Because you don’t need to be psychic to read minds.
Video by Tom Gorman
In person, bespectacled, wavy-haired Jay Alexander seems nervous, even a little shy. You wouldn’t guess that he’s performed for rock stars like Bono and the Rolling Stones, done live shows for the CIA, or appeared on Good Morning America and the Today show.
His claim to fame? He can read minds.
Yes, really. Well, sort of. Alexander uses micro expressions — extremely subtle, split-second facial expressions, like swallowing or twitching at the corners of the mouth — to decipher our thoughts, including whether we’re lying or telling the truth. Alexander learned about micro expressions more than 25 years ago when he stumbled onto a book by psychology researcher Paul Ekman, who’s worked with the CIA to read faces and solve crimes. Ekman is the inspiration behind Tim Roth’s character in the Fox series Lie to Me. Fascinated, Alexander devoured other books on the topic and memorized countless micro expressions before taking his studies to the stage.
He breaks the cardinal rule of magic, revealing the mind-reading secrets behind each act.

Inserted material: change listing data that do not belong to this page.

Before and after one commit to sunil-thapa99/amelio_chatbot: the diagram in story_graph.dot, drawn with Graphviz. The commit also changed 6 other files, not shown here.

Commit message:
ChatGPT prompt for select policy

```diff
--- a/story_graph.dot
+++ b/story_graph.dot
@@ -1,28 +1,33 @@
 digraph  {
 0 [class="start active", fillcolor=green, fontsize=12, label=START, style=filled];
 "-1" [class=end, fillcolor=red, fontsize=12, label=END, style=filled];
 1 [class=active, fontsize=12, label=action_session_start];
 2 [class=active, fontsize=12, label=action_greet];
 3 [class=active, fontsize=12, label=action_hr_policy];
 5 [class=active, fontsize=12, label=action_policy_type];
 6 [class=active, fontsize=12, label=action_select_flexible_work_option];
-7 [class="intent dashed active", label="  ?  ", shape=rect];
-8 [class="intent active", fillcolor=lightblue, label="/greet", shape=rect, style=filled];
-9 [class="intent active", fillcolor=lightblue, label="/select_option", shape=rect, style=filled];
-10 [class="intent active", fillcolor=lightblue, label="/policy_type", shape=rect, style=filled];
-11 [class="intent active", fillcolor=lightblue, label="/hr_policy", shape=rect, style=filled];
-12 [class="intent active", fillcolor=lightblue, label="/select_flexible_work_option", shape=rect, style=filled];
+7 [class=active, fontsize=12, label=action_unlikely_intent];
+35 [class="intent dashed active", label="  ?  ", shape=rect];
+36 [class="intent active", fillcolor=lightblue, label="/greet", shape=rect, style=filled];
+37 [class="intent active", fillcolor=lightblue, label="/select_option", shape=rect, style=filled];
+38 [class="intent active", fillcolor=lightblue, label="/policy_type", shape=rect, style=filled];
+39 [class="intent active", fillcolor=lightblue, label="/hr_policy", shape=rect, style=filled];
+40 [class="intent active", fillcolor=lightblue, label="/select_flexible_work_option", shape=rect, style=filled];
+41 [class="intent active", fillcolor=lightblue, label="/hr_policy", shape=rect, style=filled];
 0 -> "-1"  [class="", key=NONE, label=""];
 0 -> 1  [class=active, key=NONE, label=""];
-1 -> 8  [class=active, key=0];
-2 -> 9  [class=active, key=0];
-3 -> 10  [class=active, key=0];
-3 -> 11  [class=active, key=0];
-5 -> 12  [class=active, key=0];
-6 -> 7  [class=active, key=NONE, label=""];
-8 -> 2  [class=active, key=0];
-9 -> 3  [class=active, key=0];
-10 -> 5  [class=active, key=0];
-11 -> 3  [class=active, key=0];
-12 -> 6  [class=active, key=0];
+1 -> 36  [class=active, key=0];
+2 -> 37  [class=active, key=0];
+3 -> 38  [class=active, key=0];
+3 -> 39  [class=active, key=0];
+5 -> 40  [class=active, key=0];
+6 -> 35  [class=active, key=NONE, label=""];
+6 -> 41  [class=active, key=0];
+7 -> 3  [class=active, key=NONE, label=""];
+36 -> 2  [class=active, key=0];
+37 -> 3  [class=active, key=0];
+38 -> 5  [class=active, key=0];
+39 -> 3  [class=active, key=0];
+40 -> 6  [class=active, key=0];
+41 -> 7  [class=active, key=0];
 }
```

Among his most popular acts is guessing where an audience member is hiding a ring. As one volunteer holds out her balled-up fists, he stops and looks at his audience, gathered around the red-curtained stage at Showroom 42 in San Jose, California. He points out how her nose is turned toward her left hand, which, sure enough, holds the ring. As another pair of volunteers holds out their fists, he asks each one, “Do you have the ring?” over and over before pointing out how one of them adamantly insists, “I do not have the ring,” yet nods her head yes — catching her in a surefire lie. In another act, he recites the alphabet, trying to guess each letter in an audience member’s best friend’s name. As she responds “no” to each letter, he gauges her baseline vocal pitch — when she’s telling the truth — and detects when it changes.
Alexander breaks the cardinal rule of magic, revealing the mind-reading secrets behind each act. “When we have a conversation with someone, there are three conversations that go on: the words we use, our vocal intonations and our body language,” he explains soon after stepping onstage. But he still retains a hint of mystery, blending psychology with classic magic show elements — not only guessing which card a volunteer picked, for example, but making it inch eerily outward from the rest of the deck — so that his audience can’t always tell the difference. Despite his soft-spoken demeanor, he’s a masterful performer. His mentalist feats, sprinkled with a healthy dose of slapstick, routinely send the crowd erupting into giggles.
Alexander admits that he doesn’t always guess correctly. But that’s OK. He says that since the audience is in on it too, they feel invested in him getting it right. “The audience is with you,” he says. Whether he nails it every time is beside the point. “It’s the connection with people.”